%%

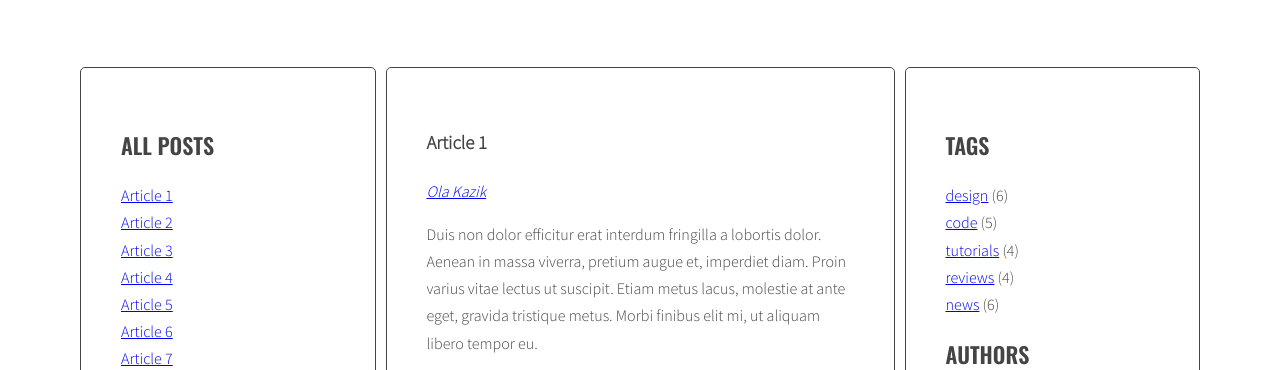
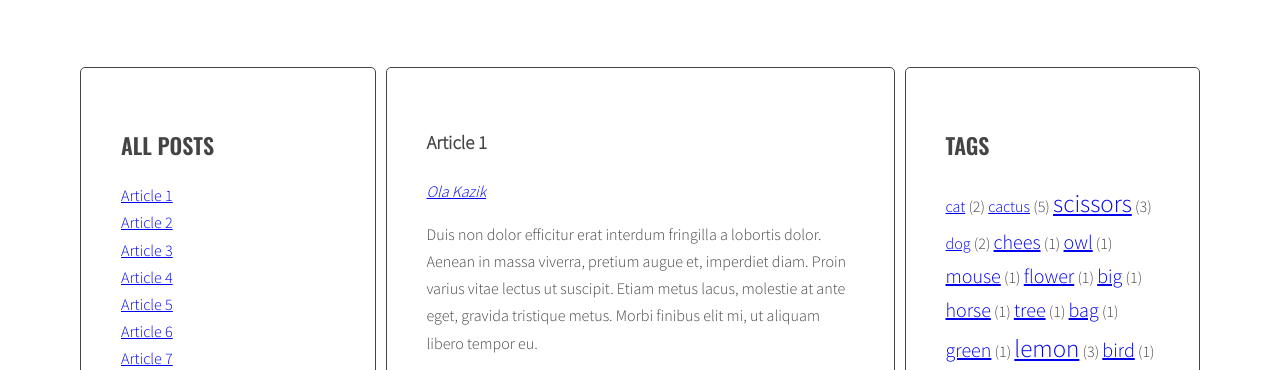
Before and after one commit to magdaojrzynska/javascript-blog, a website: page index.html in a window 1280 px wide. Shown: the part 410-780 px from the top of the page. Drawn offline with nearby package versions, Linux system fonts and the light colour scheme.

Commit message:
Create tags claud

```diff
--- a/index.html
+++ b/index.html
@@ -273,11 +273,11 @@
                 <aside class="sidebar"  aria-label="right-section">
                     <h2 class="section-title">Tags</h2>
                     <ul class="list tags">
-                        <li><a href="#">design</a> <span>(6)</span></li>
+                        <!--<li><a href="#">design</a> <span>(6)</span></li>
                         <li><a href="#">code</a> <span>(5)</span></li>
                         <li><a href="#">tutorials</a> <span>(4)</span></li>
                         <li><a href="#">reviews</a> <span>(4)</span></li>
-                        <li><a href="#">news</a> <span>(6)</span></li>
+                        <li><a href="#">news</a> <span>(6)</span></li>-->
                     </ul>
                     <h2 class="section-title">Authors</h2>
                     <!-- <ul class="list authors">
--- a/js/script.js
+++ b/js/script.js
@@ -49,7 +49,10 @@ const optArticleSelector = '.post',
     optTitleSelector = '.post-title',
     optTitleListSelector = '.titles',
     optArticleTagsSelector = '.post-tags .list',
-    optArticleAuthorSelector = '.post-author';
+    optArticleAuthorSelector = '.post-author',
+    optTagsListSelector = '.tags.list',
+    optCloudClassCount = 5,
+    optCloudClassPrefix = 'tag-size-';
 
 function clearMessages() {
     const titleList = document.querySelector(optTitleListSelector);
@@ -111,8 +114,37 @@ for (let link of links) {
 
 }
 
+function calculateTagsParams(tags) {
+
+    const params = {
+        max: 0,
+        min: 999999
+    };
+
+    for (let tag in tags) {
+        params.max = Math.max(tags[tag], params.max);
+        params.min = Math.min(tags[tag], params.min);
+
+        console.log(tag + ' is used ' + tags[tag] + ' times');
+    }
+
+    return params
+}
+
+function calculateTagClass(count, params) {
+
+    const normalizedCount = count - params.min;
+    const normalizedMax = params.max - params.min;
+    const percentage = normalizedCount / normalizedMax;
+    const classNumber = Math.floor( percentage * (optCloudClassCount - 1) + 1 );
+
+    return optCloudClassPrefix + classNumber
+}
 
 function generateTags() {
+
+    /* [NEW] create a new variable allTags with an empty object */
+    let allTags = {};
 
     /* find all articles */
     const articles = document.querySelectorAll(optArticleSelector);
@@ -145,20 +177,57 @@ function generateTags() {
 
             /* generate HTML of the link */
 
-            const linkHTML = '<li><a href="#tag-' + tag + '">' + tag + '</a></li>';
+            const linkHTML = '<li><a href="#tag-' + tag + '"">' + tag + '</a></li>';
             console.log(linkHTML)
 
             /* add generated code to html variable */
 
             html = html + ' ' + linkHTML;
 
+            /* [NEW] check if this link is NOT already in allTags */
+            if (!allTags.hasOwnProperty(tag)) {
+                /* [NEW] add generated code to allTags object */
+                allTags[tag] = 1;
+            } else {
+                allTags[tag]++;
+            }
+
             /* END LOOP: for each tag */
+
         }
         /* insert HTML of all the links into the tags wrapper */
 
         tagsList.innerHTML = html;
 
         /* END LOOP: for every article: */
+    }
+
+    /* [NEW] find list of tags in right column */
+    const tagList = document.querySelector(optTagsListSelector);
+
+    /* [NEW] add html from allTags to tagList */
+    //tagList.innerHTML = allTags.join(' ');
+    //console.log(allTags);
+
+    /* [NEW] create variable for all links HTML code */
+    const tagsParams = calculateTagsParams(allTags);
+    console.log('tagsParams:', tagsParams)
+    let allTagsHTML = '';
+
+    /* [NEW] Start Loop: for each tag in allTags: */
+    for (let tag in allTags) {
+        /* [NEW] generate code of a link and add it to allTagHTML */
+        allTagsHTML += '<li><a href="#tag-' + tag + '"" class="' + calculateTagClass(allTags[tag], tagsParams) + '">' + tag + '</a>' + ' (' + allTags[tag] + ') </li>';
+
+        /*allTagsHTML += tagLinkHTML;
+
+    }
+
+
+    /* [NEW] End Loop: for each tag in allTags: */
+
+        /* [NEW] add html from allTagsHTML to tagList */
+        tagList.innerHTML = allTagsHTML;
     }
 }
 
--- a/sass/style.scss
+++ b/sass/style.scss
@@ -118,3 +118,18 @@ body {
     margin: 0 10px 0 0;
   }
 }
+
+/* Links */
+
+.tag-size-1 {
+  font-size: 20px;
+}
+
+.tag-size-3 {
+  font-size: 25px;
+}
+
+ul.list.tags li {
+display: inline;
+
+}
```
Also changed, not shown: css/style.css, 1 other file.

%%
%%

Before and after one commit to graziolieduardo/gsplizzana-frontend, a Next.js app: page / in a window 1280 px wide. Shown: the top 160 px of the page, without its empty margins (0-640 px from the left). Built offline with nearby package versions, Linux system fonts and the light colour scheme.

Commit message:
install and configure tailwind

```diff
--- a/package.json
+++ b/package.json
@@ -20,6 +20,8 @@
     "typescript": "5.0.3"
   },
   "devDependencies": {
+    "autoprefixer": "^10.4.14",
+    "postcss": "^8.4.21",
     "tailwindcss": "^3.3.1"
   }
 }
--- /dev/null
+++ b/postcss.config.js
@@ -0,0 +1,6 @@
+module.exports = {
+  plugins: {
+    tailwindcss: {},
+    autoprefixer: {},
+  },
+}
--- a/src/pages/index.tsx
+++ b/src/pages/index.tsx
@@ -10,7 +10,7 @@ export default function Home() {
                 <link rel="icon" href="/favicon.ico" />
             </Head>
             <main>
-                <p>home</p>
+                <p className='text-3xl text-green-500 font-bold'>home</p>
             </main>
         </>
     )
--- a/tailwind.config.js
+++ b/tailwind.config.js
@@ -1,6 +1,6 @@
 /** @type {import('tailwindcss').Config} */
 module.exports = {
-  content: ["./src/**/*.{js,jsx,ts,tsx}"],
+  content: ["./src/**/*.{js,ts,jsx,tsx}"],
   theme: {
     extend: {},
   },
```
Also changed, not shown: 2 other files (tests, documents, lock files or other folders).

%%

(ACTIVITY):
Please find every line in the listing that holds the string "const" and copy it.

(TASK ANSWER):
@@ -49,7 +49,10 @@ const optArticleSelector = '.post',
     const titleList = document.querySelector(optTitleListSelector);
+    const params = {
+    const normalizedCount = count - params.min;
+    const normalizedMax = params.max - params.min;
+    const percentage = normalizedCount / normalizedMax;
+    const classNumber = Math.floor( percentage * (optCloudClassCount - 1) + 1 );
     const articles = document.querySelectorAll(optArticleSelector);
-            const linkHTML = '<li><a href="#tag-' + tag + '">' + tag + '</a></li>';
+            const linkHTML = '<li><a href="#tag-' + tag + '"">' + tag + '</a></li>';
+    const tagList = document.querySelector(optTagsListSelector);
+    const tagsParams = calculateTagsParams(allTags);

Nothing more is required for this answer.